Recall that Hanna is a massive storm, in that Tropical Storm force winds (39 mph and higher) extend up to 290 miles from the center. The Hurricane Watch continues for the North and South Carolina beaches (Edisto Beach to North Carolina-Virginia border). Tropical Storm Watches include Boston Harbor. Tropical Storm Warnings extend from the South Carolina-Georgia border up to Watch Hill, R.I. New York, Baltimore, Washington, D.C., and Norfolk, Va., are among the major Mid-Atlantic cities covered by this warning. Inland, Tropical Storm Wind Warnings stretch into far eastern Pennsylvania and the Blue Ridge Mountains towards Charlottesville, Va.
Due to Hanna’s speed, the rainfall totals will likely be limited to 3 to 6 inches. This will probably trigger Flash Flooding, with such copious amounts of rain falling in a fairly short period of time, and watches are posted from Downeast Maine to Charlotte, N.C. Climatology and past storms lean toward an even faster pace for storms taking this track and being pulled northward by the continental flow. If the storm moves faster, this will be good news for rainfall threat as the amounts will be lower. Later discussions will have more information on the overall speed and implications.
In addition to the tropical threats (flooding rains and high winds), isolated tornadoes are possible with the bands moving inland from the east. There is a Tornado Watch for eastern North and South Carolina. The threat for tornadoes will shift northward along the Mid-Atlantic coast on Saturday. Tornado threats are normally limited to areas east of the track, so threats will primarily be limited to eastern NC, SE Virginia and the eastern shore of Maryland and southern Delaware.
The next complete technical discussion will be issued around 5 a.m. EDT. An earlier discussion may be necessary if the track is deviating from current forecasts.

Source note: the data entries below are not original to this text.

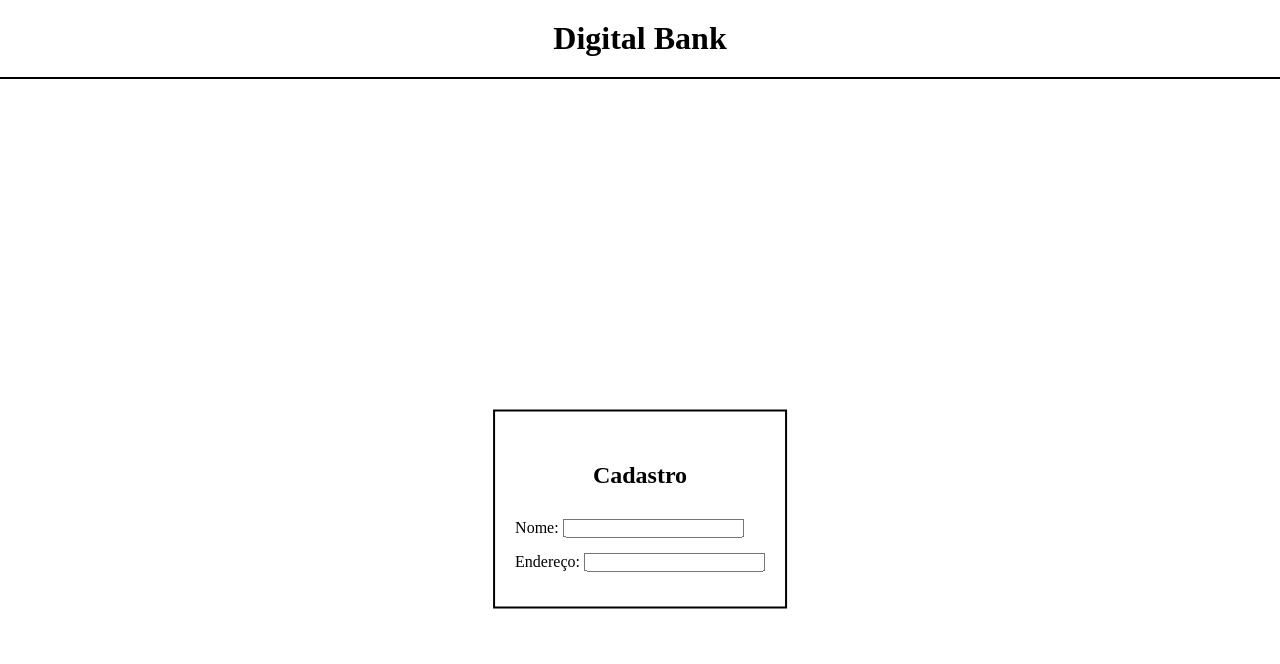
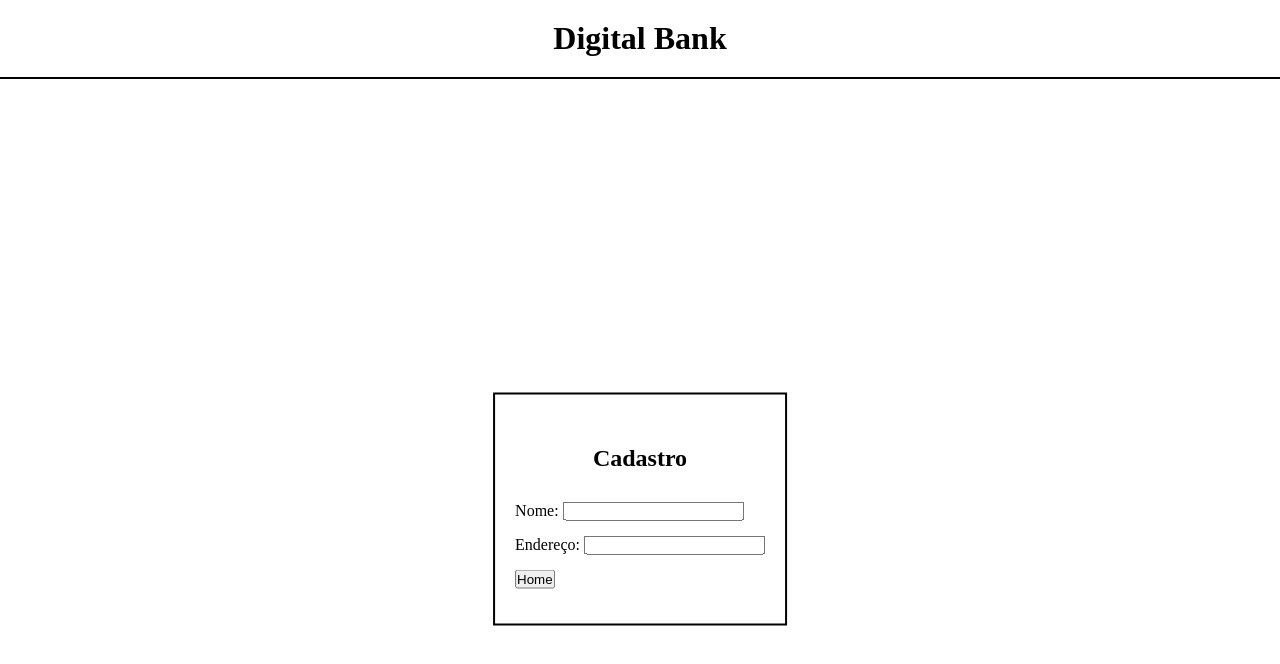
Before and after one commit to josiasfelipe/digital-bank-project, a plain HTML site: page cadastro.html in a window 1280 px wide. Drawn offline with Linux system fonts and the light colour scheme.

Commit message:
Update-cadastro
Adicionei botão de home para do index.

```diff
--- a/cadastro.html
+++ b/cadastro.html
@@ -20,6 +20,11 @@
         <p>
             Endereço: <input type="text" name="endereço" id="endereço">
         </p>
+        <p>
+            <a href="index.html">
+                <input type="button" value="Home">
+            </a>
+        </p>
     </div>
     </main>
 </body>
```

For complete WeatherBug coverage of Hanna, please refer to: http://weather.weatherbug.com/hurricanes/hurricane-Hanna-2008.html